[INFORMATION GIVEN Boundary: Start]

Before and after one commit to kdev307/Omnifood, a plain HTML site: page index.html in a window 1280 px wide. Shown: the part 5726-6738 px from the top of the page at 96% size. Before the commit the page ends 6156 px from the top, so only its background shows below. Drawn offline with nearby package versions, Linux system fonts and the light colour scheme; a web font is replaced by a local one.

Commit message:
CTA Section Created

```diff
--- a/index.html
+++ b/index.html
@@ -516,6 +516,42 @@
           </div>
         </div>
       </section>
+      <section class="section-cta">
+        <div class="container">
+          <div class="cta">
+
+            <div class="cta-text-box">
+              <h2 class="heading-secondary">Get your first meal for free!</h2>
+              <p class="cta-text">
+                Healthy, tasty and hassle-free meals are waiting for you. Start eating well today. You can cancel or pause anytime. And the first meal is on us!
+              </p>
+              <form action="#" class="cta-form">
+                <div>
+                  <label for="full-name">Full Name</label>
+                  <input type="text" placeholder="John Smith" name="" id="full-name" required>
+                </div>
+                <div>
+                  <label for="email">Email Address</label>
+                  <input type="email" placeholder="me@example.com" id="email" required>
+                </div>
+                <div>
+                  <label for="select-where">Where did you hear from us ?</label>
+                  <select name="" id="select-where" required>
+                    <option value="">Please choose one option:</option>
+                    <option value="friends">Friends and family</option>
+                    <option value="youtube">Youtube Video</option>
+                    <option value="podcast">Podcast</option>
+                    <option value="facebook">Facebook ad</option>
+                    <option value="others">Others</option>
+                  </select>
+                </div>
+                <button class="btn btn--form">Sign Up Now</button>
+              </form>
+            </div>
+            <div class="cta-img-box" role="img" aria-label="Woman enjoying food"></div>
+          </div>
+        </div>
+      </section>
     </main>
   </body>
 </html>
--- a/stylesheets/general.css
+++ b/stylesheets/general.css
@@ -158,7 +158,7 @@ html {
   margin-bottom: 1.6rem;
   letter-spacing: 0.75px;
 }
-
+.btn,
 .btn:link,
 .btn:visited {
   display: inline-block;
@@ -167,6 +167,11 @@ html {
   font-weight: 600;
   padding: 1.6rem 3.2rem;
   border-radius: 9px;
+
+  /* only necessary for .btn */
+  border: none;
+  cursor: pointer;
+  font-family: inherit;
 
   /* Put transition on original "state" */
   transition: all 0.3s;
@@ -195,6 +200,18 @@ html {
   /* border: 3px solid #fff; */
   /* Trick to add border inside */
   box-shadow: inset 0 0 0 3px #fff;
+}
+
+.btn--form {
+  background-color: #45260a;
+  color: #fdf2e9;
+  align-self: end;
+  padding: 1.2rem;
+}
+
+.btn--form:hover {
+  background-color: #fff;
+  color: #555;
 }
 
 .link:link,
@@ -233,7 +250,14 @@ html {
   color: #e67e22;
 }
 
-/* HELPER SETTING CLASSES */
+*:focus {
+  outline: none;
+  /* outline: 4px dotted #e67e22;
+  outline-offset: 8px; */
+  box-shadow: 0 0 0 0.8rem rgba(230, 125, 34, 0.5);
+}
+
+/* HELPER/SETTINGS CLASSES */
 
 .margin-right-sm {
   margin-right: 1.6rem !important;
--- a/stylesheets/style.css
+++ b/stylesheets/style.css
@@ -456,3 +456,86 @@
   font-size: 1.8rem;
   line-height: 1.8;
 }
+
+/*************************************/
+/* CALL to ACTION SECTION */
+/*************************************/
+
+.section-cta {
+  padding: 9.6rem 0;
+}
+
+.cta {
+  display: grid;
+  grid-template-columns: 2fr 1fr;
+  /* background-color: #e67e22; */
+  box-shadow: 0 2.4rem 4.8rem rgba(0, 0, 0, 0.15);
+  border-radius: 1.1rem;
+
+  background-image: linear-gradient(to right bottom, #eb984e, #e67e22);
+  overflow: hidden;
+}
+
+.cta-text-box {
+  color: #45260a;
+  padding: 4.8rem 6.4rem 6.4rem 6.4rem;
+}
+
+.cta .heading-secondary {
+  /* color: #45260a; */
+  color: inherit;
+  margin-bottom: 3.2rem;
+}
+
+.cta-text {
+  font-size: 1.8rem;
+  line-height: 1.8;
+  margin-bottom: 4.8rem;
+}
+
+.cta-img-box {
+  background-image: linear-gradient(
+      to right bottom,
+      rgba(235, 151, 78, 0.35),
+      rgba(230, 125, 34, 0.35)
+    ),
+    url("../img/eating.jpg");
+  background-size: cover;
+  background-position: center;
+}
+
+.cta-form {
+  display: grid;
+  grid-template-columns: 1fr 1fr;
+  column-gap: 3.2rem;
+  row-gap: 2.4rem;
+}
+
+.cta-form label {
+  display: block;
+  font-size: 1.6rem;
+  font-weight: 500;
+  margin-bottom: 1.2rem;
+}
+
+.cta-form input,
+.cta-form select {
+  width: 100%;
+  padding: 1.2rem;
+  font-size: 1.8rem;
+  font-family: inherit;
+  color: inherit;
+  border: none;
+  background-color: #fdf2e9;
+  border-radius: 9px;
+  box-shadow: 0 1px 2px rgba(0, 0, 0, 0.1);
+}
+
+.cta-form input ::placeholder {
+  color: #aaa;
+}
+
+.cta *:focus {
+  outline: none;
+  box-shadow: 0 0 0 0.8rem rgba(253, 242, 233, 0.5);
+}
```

[INFORMATION GIVEN Boundary: End]

• WORK REQUIRED:
Every entry above must appear again in the reply, exactly as it stands.

• FINISHED TASK:
Before and after one commit to kdev307/Omnifood, a plain HTML site: page index.html in a window 1280 px wide. Shown: the part 5726-6738 px from the top of the page at 96% size. Before the commit the page ends 6156 px from the top, so only its background shows below. Drawn offline with nearby package versions, Linux system fonts and the light colour scheme; a web font is replaced by a local one.

Commit message:
CTA Section Created

```diff
--- a/index.html
+++ b/index.html
@@ -516,6 +516,42 @@
           </div>
         </div>
       </section>
+      <section class="section-cta">
+        <div class="container">
+          <div class="cta">
+
+            <div class="cta-text-box">
+              <h2 class="heading-secondary">Get your first meal for free!</h2>
+              <p class="cta-text">
+                Healthy, tasty and hassle-free meals are waiting for you. Start eating well today. You can cancel or pause anytime. And the first meal is on us!
+              </p>
+              <form action="#" class="cta-form">
+                <div>
+                  <label for="full-name">Full Name</label>
+                  <input type="text" placeholder="John Smith" name="" id="full-name" required>
+                </div>
+                <div>
+                  <label for="email">Email Address</label>
+                  <input type="email" placeholder="me@example.com" id="email" required>
+                </div>
+                <div>
+                  <label for="select-where">Where did you hear from us ?</label>
+                  <select name="" id="select-where" required>
+                    <option value="">Please choose one option:</option>
+                    <option value="friends">Friends and family</option>
+                    <option value="youtube">Youtube Video</option>
+                    <option value="podcast">Podcast</option>
+                    <option value="facebook">Facebook ad</option>
+                    <option value="others">Others</option>
+                  </select>
+                </div>
+                <button class="btn btn--form">Sign Up Now</button>
+              </form>
+            </div>
+            <div class="cta-img-box" role="img" aria-label="Woman enjoying food"></div>
+          </div>
+        </div>
+      </section>
     </main>
   </body>
 </html>
--- a/stylesheets/general.css
+++ b/stylesheets/general.css
@@ -158,7 +158,7 @@ html {
   margin-bottom: 1.6rem;
   letter-spacing: 0.75px;
 }
-
+.btn,
 .btn:link,
 .btn:visited {
   display: inline-block;
@@ -167,6 +167,11 @@ html {
   font-weight: 600;
   padding: 1.6rem 3.2rem;
   border-radius: 9px;
+
+  /* only necessary for .btn */
+  border: none;
+  cursor: pointer;
+  font-family: inherit;
 
   /* Put transition on original "state" */
   transition: all 0.3s;
@@ -195,6 +200,18 @@ html {
   /* border: 3px solid #fff; */
   /* Trick to add border inside */
   box-shadow: inset 0 0 0 3px #fff;
+}
+
+.btn--form {
+  background-color: #45260a;
+  color: #fdf2e9;
+  align-self: end;
+  padding: 1.2rem;
+}
+
+.btn--form:hover {
+  background-color: #fff;
+  color: #555;
 }
 
 .link:link,
@@ -233,7 +250,14 @@ html {
   color: #e67e22;
 }
 
-/* HELPER SETTING CLASSES */
+*:focus {
+  outline: none;
+  /* outline: 4px dotted #e67e22;
+  outline-offset: 8px; */
+  box-shadow: 0 0 0 0.8rem rgba(230, 125, 34, 0.5);
+}
+
+/* HELPER/SETTINGS CLASSES */
 
 .margin-right-sm {
   margin-right: 1.6rem !important;
--- a/stylesheets/style.css
+++ b/stylesheets/style.css
@@ -456,3 +456,86 @@
   font-size: 1.8rem;
   line-height: 1.8;
 }
+
+/*************************************/
+/* CALL to ACTION SECTION */
+/*************************************/
+
+.section-cta {
+  padding: 9.6rem 0;
+}
+
+.cta {
+  display: grid;
+  grid-template-columns: 2fr 1fr;
+  /* background-color: #e67e22; */
+  box-shadow: 0 2.4rem 4.8rem rgba(0, 0, 0, 0.15);
+  border-radius: 1.1rem;
+
+  background-image: linear-gradient(to right bottom, #eb984e, #e67e22);
+  overflow: hidden;
+}
+
+.cta-text-box {
+  color: #45260a;
+  padding: 4.8rem 6.4rem 6.4rem 6.4rem;
+}
+
+.cta .heading-secondary {
+  /* color: #45260a; */
+  color: inherit;
+  margin-bottom: 3.2rem;
+}
+
+.cta-text {
+  font-size: 1.8rem;
+  line-height: 1.8;
+  margin-bottom: 4.8rem;
+}
+
+.cta-img-box {
+  background-image: linear-gradient(
+      to right bottom,
+      rgba(235, 151, 78, 0.35),
+      rgba(230, 125, 34, 0.35)
+    ),
+    url("../img/eating.jpg");
+  background-size: cover;
+  background-position: center;
+}
+
+.cta-form {
+  display: grid;
+  grid-template-columns: 1fr 1fr;
+  column-gap: 3.2rem;
+  row-gap: 2.4rem;
+}
+
+.cta-form label {
+  display: block;
+  font-size: 1.6rem;
+  font-weight: 500;
+  margin-bottom: 1.2rem;
+}
+
+.cta-form input,
+.cta-form select {
+  width: 100%;
+  padding: 1.2rem;
+  font-size: 1.8rem;
+  font-family: inherit;
+  color: inherit;
+  border: none;
+  background-color: #fdf2e9;
+  border-radius: 9px;
+  box-shadow: 0 1px 2px rgba(0, 0, 0, 0.1);
+}
+
+.cta-form input ::placeholder {
+  color: #aaa;
+}
+
+.cta *:focus {
+  outline: none;
+  box-shadow: 0 0 0 0.8rem rgba(253, 242, 233, 0.5);
+}
```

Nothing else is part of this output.